Westminster's approach to running large tech projects is akin to "trying to avoid a car crash by looking in the rear-view mirror", a panel of chief civil servants and MPs concluded on Thursday.
John Hemming, member of the select committee on the modernisation of the House of Commons, said reports into projects by government agencies and parliamentary committees are often little more than post-mortems.
"The problem [with these projects] is that you cannot find out that something has gone wrong until after it has happened, so you cannot correct it at the time," he told an event hosted by services company Steria in London on Thursday.
"It is like trying to avoid a car crash by looking in the rear-view mirror. We have got to create a situation where ministers have to provide and be provided with satisfactory information about what is going on."
It was a view echoed by Richard Bacon, a member of the parliamentary spending watchdog the Public Accounts Committee and a fierce critic of the £12.7bn programme to modernise NHS IT.
According to Bacon, the government needs to publicise the results of internal reviews of projects by the Office of Government Commerce (OGC) so ministers are no longer able to sweep negative findings under the carpet, citing delays to £1.5bn-worth of farm payments caused by the Rural Payments Agency (RPA) tech.
"What we need is more openness — the OGC was giving red light after red light to the RPA and the permanent secretary said: 'A red light does not mean stop, it just means there are things that need addressing'," he said.
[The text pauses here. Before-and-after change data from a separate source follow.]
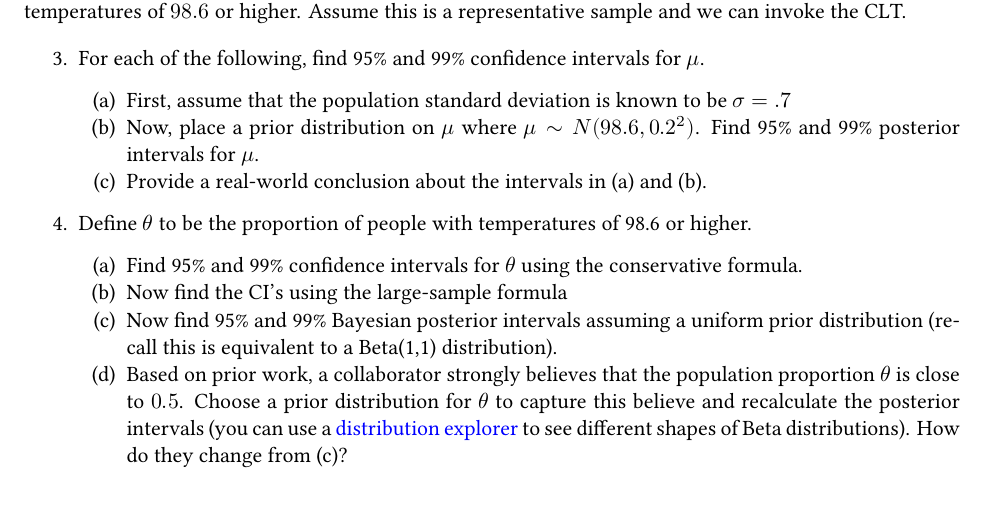
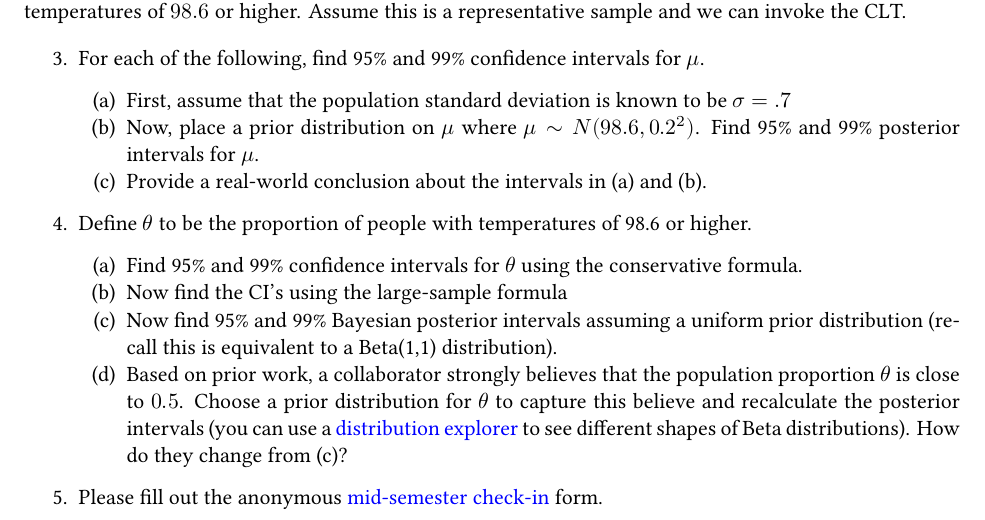
Before and after one commit to aluby/STAT61-F23, a Quarto document (homework/homework07/homework07.qmd): part of the page, cut so that both start at the same text. The pictures show the output file homework/homework07/homework07.pdf that the author committed with the source.

Commit message:
add survey to hw7

```diff
--- a/homework/homework07/homework07.qmd
+++ b/homework/homework07/homework07.qmd
@@ -45,3 +45,5 @@ The following problems refers to a study of human temperatures. For $n=64$ femal
    (b) Now find the CI's using the large-sample formula
    (c) Now find 95% and 99% Bayesian posterior intervals assuming a uniform prior distribution (recall this is equivalent to a Beta(1,1) distribution).
    (d) Based on prior work, a collaborator strongly believes that the population proportion $\theta$ is close to $0.5$. Choose a prior distribution for $\theta$ to capture this believe and recalculate the posterior intervals (you can use a [distribution explorer](https://distribution-explorer.github.io/continuous/beta.html) to see different shapes of Beta distributions). How do they change from (c)?
+
+5. Please fill out the anonymous [mid-semester check-in](https://docs.google.com/forms/d/e/1FAIpQLScA2tn-0DV-VJLCMZnvo98JrsAfUjf7QP0CPUXonn6jVTtbJw/viewform?usp=sf_link) form.
```
Also changed, not shown: homework/homework07/homework07.pdf.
"In the public sector you get this willingness to grind onwards towards the abyss and some projects go on long past their sell-by date."
Bacon argued that as much information on projects as possible should be published online so Whitehall could be held to account, saying: "Just stick it all on the internet."
He also called for the UK to follow the approach of the US, which compels public bodies to give status reports on key milestones during major IT projects.
There was also agreement among public-sector figures that political pressures should not be allowed to influence project timetables and technical decisions.
Bacon said: "It is also the speed at which ministers want results that is the problem: in the case of the RPA, it resulted in the choice to implement the dynamic hybrid system, the most complex system available, within the shortest available timetable.
"Senior officials in Defra and the RPA said that it would be a nightmare and they went ahead and created it anyway."
Barbara Moorhouse, director general of corporate resources for the Department for Transport, added that civil servants can be reluctant to stick their head above the parapet. "The public-sector objective is not to get into trouble and to just bumble along," she said.
"I know from my own personal experience that saying anything unpopular to a minister, even as a senior civil servant, is very difficult," Moorhouse added.